    • The sentencing judge recommended deportation (section 3(6)); or
    • The Secretary of State has deemed deportation to be conducive to the public good (section 3(5)(a)).

The UK Borders Act 2007

On 1 August 2008, the UK Borders Act 2007 came into force. This created an additional provision for ‘automatic’ deportation from the UK.

What this means in practice is that section 32 of the UK Borders Act 2007 compels the Secretary of State to consider a person’s deportation conducive to the public good if:

  • They have been sentenced to a term of imprisonment of at least 12 months; or
  • They have been sentenced to any term of imprisonment if their offence is one specified by order of the Secretary of State under section 72(4)(a) of the Nationality, Immigration and Asylum Act 2002 (c. 41) (serious criminal).

Thus:

  • If a person is sentenced to
    • 12 months or more in prison, or
    • Any period for a specified offence,
  • Their deportation is automatically considered conducive to the public good, under the 2007 Act; and
  • They are therefore liable to deportation under the 1971 Act.

Section 33 of the UK Borders Act 2007 sets out a number of exceptions to the automatic presumption that deportation is conducive to the public good. The most important are:

  • Where removal would breach the UK’s obligations under the 1951 UN Convention on the Status of Refugees;
  • Where removal would breach the person’s Human Rights; and
  • Where ‘the Secretary of State thinks that the foreign criminal was under the age of 18 on the date of conviction.’

Even if the ‘automatic’ statutory presumption does not apply, the Secretary of State can still consider that deportation is conducive to the public good, and make a deportation order on that basis. The person would then have to rely on other grounds in order to resist deportation: generally asylum, Article 3 (prohibiting torture, inhumane and degrading treatment) or Article 8 (the right to respect private and family life).


Removal from the UK

Alternatively, the UK Border Agency may seek to remove a person from the UK back to their country of origin.

The UKBA often refuse passenger’s entry to the UK, or the UK Border Agency issue removal directions with very little notice. In certain cases the failure to grant entry or the intended removal from the UK will be unlawful. We can assist by making written submissions that if not accepted by the UK Border Agency can be challenged by way of Judicial Review, which is an action in the High Court to obtain an injunction. We can also assist in cases where you have been issued a refusal decision by the UK Border Agency or the courts and need urgent advice and assistance in a very short time frame to comply with a deadline.
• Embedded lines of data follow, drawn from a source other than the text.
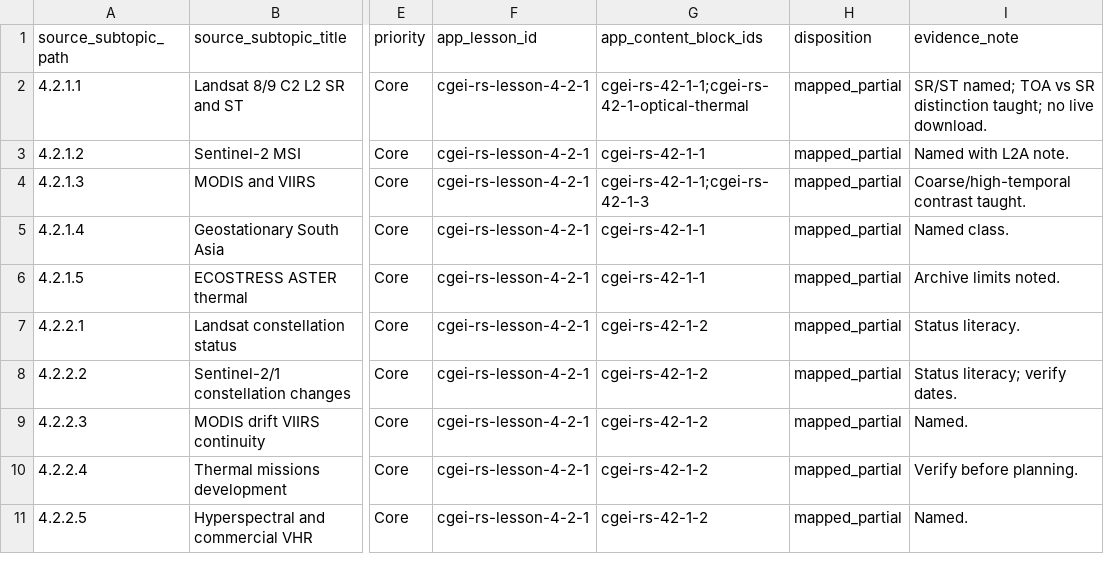
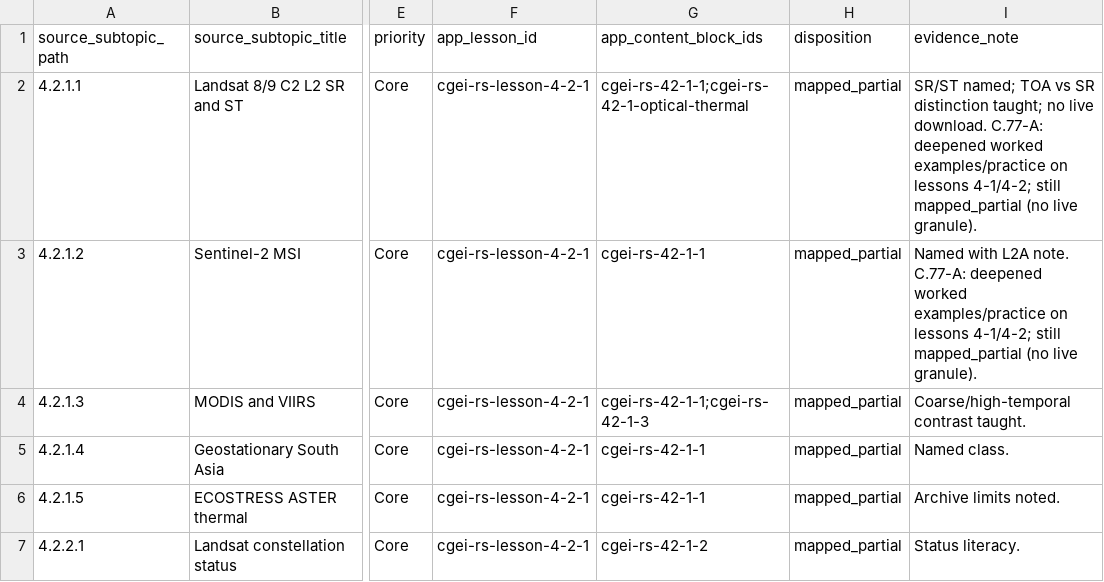
Before and after one commit to musab-shahid/my-study, a CSV file: docs/cgei/subject-4-unit-4.2-subtopic-traceability.csv, drawn as a sheet; only a part is shown, gaps mark what is left out; the shorter side is filled out with more unchanged rows; the diff names each change by its address in the sheet, - before the commit and + after, or states it on an @@ line.

```diff
--- a/docs/cgei/subject-4-unit-4.2-subtopic-traceability.csv
+++ b/docs/cgei/subject-4-unit-4.2-subtopic-traceability.csv
-I2 (evidence_note): …live download.
+I2 (evidence_note): …live download. C.77-A: deepened worked examples/practice on lessons 4-1/4-2; still mapped_partial (no live granule).
-I3 (evidence_note): …L2A note.
+I3 (evidence_note): …L2A note. C.77-A: deepened worked examples/practice on lessons 4-1/4-2; still mapped_partial (no live granule).
```
Also changed, not shown: docs/cgei/subject-4-unit-4.1-subtopic-traceability.csv, 4 other files.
Please note that we are only able to provide publicly funded assistance to foreign prisoners who are detained at one of Her Majesties Prisons in London and the South East of England. We cannot provide public funding to any detainee at one of the immigration removal centres.

We can, however, if we agree that a detainee at a removal centre has been detained for a prolonged period of time with no imminent prospect of removal, assist in a claim for unlawful detention and release with what is known as certificated work. This is another form of legal aid. We would however require our private fees to be paid in order to assess the case and address pre action protocol issues before a public funding certificate can be issued.